To make things even more complicated, the new MyPaint brushes can have a pixel brush that behaves like pencil.

So if we get brush option to turn anti-aliasing off, we'll have 3 tools to make pixel art with..


On 22.6.2016 13:40, Simon Budig wrote:
C R ( wrote:
Have you actually tried to do what I outlined above?

Have you? lol
No - I haven't. It's not currently possible to turn off anti-aliasing on
the brush tool, so it's not possible to "test" it.
Ah, sorry. I missed that we're discussing hypothetical future
characteristics of the tools here. I was just looking at the current
difference between the pencil and the paintbrush tool.

However, knowing how anti-aliasing works, your statement is incorrect...
Well, if you choose to label the behaviour I described as
"pixel-grid-snapping" (or the lack thereof) as "anti-aliasing" then it
is not me who is making the error here. I actually don't think that they
are the same.
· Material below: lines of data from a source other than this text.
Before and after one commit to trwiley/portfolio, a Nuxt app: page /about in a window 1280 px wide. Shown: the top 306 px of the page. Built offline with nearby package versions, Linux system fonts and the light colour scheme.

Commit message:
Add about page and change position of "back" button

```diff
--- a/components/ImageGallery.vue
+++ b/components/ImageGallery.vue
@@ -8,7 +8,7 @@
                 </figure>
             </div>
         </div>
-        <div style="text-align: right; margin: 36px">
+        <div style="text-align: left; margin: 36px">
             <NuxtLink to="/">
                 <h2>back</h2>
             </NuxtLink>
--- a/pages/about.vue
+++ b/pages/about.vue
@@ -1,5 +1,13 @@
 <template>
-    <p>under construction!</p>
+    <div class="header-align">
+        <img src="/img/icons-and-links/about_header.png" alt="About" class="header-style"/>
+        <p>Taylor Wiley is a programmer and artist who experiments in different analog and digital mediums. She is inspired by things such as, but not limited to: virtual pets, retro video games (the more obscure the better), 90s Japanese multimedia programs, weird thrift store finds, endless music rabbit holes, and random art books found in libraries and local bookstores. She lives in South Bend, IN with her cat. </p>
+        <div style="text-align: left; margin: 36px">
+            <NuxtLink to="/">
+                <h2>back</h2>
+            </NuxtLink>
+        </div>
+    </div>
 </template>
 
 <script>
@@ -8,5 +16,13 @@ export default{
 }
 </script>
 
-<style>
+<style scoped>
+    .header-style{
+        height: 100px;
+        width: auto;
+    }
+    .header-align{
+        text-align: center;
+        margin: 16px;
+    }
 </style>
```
The paintbrush tool resamples the brush when the pixel grid of the brush
is not perfectly aligned to the pixel grid of the image.
Yes, but with anti-aliasing turned off (which you can't presently), it

A perfect non-antialiased 1 pixel brush typically gets spread across
four adjacent pixels in the image, assuming you're working with a high
zoom level and don't specifically align the brush to the pixel grid of
the image.
I don't know why you would assume that. :)
It's incorrect at any rate.
This is *exactly* what the current paint brush tool does. And it really
is no rocket science to test it. Just do as I explained above. I even
did just a few moments ago, even if I knew this behaviour for years.

Anti-aliasing IS what average pixels to spread over a 4-pixel block.
If you turn it off (which, again, you can't currently in the brush tool),
and a single click with a 1px brush fills more than one pixel, then that
would be incorrect behaviour.
The Pencil tool does two things (compared to the paintbrush) that are
independent of each other:

a) it thresholds the alpha channel of the brush (with a quite low

b) it snaps the pixels of the brush to the pixels of the image, so that
no resampling occurs.

This is the *current* state of Gimp. And it has been like this for ages.

If we want to put that as an option into the paintbrush (and lose the
pencil) then describing both of these behaviours combined as
"anti-aliasing" is IMHO misleading and wrong.


gimp-developer-list mailing list
List address:
List membership:
List archives:

Reply via email to